__Prompt__: Copy out each line below containing "source".

__Available data__:
BEGIN
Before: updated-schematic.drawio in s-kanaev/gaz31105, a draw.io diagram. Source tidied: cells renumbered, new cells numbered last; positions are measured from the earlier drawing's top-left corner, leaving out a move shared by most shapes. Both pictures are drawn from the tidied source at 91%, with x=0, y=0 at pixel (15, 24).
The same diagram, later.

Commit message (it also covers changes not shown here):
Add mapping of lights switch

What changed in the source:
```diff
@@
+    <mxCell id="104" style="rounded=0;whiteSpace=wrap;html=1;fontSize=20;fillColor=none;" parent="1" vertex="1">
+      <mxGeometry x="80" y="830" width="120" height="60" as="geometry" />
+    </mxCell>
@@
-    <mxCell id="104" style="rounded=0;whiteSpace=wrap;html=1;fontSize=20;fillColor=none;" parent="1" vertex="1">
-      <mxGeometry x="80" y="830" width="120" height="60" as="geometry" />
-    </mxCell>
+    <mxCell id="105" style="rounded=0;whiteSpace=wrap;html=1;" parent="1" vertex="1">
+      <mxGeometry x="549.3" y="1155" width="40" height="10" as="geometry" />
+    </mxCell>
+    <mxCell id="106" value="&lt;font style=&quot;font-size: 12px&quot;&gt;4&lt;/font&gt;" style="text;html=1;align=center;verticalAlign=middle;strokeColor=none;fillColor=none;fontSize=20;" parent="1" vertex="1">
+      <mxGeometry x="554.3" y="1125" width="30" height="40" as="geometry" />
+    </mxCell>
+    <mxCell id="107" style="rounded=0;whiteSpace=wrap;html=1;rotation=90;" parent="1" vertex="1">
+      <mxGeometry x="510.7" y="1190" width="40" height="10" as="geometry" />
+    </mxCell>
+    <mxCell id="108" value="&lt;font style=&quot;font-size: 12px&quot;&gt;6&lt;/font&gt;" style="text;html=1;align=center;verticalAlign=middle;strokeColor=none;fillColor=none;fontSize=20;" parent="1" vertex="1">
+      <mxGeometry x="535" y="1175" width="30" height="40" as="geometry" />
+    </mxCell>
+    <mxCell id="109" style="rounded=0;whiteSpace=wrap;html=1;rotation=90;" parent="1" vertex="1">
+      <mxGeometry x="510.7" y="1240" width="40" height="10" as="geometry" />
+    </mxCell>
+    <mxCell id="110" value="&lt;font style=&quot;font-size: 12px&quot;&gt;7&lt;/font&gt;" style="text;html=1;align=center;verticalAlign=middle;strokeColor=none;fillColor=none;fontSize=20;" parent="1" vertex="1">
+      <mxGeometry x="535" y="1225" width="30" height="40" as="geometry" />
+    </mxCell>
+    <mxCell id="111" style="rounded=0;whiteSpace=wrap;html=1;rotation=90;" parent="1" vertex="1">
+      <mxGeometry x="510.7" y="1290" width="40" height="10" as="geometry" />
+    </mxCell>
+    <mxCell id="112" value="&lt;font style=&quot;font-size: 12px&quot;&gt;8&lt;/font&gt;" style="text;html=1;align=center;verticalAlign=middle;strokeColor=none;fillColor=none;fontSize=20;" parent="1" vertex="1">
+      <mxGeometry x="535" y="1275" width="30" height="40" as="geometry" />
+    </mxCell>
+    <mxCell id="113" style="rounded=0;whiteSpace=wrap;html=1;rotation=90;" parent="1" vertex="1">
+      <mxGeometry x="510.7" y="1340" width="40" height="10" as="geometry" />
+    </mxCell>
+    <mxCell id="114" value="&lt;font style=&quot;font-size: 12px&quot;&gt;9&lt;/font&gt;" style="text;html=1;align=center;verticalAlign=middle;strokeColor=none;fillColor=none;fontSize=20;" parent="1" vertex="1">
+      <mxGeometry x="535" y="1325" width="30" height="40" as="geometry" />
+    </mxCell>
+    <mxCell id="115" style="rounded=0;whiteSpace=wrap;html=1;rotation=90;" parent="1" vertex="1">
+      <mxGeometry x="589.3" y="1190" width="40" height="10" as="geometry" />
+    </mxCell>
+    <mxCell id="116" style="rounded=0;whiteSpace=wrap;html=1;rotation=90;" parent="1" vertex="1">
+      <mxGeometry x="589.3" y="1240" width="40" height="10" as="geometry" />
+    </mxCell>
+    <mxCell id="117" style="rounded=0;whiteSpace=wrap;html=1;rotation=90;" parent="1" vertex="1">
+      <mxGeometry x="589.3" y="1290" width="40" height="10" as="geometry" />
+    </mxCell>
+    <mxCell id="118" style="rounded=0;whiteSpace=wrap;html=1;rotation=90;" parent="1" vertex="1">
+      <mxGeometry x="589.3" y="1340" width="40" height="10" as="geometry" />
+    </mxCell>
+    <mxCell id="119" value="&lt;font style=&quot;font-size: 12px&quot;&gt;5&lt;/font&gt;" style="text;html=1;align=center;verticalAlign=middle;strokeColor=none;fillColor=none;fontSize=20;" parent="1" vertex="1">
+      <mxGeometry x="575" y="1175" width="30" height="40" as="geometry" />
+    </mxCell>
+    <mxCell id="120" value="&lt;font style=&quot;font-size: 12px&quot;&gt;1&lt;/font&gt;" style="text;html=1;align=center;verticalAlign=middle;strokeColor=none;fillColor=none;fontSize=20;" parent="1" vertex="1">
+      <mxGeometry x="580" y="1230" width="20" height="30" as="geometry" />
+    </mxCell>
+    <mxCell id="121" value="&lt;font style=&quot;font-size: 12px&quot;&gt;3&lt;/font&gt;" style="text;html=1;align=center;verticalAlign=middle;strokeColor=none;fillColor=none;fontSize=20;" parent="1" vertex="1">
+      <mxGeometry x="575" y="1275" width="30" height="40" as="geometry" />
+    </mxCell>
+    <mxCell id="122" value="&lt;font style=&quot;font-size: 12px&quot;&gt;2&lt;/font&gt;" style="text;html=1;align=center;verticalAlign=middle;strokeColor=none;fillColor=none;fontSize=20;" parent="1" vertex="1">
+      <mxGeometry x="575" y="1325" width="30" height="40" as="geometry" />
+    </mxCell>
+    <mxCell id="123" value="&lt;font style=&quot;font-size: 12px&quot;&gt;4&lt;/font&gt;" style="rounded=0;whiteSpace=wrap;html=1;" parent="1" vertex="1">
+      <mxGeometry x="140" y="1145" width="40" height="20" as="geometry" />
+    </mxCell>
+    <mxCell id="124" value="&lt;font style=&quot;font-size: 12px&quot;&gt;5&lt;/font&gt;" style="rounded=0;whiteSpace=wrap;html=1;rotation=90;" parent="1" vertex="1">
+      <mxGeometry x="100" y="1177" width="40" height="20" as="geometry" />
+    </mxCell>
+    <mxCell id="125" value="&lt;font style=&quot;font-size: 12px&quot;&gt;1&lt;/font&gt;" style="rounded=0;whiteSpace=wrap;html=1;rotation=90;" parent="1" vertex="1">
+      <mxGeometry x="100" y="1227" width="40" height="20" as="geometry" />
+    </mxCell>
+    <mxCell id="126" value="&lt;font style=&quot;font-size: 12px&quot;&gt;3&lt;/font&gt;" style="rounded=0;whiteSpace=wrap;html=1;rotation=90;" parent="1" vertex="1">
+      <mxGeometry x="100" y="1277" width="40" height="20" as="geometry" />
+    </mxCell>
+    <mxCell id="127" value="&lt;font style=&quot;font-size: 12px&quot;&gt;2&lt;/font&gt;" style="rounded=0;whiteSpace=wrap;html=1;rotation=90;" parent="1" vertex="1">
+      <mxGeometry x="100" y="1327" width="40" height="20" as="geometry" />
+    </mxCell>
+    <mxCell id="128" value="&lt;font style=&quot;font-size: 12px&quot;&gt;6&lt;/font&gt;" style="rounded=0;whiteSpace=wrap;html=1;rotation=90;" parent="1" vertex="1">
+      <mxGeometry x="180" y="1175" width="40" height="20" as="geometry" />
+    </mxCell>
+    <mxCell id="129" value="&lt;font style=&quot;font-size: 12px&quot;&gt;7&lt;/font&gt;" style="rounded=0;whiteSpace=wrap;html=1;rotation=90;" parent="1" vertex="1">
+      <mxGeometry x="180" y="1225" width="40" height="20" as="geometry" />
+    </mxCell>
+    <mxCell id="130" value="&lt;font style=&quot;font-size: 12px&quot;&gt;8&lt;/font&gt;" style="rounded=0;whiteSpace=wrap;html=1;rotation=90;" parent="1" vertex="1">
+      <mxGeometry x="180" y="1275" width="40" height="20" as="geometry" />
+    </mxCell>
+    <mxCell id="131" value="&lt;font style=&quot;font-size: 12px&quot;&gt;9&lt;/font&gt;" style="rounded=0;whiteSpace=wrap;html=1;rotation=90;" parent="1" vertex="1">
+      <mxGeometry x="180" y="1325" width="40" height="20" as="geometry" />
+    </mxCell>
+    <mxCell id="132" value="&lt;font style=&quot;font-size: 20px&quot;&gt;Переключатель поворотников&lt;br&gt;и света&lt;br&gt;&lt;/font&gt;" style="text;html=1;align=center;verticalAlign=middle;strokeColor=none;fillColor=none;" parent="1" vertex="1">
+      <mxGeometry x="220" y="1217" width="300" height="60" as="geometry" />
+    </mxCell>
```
END
__Written reply__:
Before: updated-schematic.drawio in s-kanaev/gaz31105, a draw.io diagram. Source tidied: cells renumbered, new cells numbered last; positions are measured from the earlier drawing's top-left corner, leaving out a move shared by most shapes. Both pictures are drawn from the tidied source at 91%, with x=0, y=0 at pixel (15, 24).
What changed in the source:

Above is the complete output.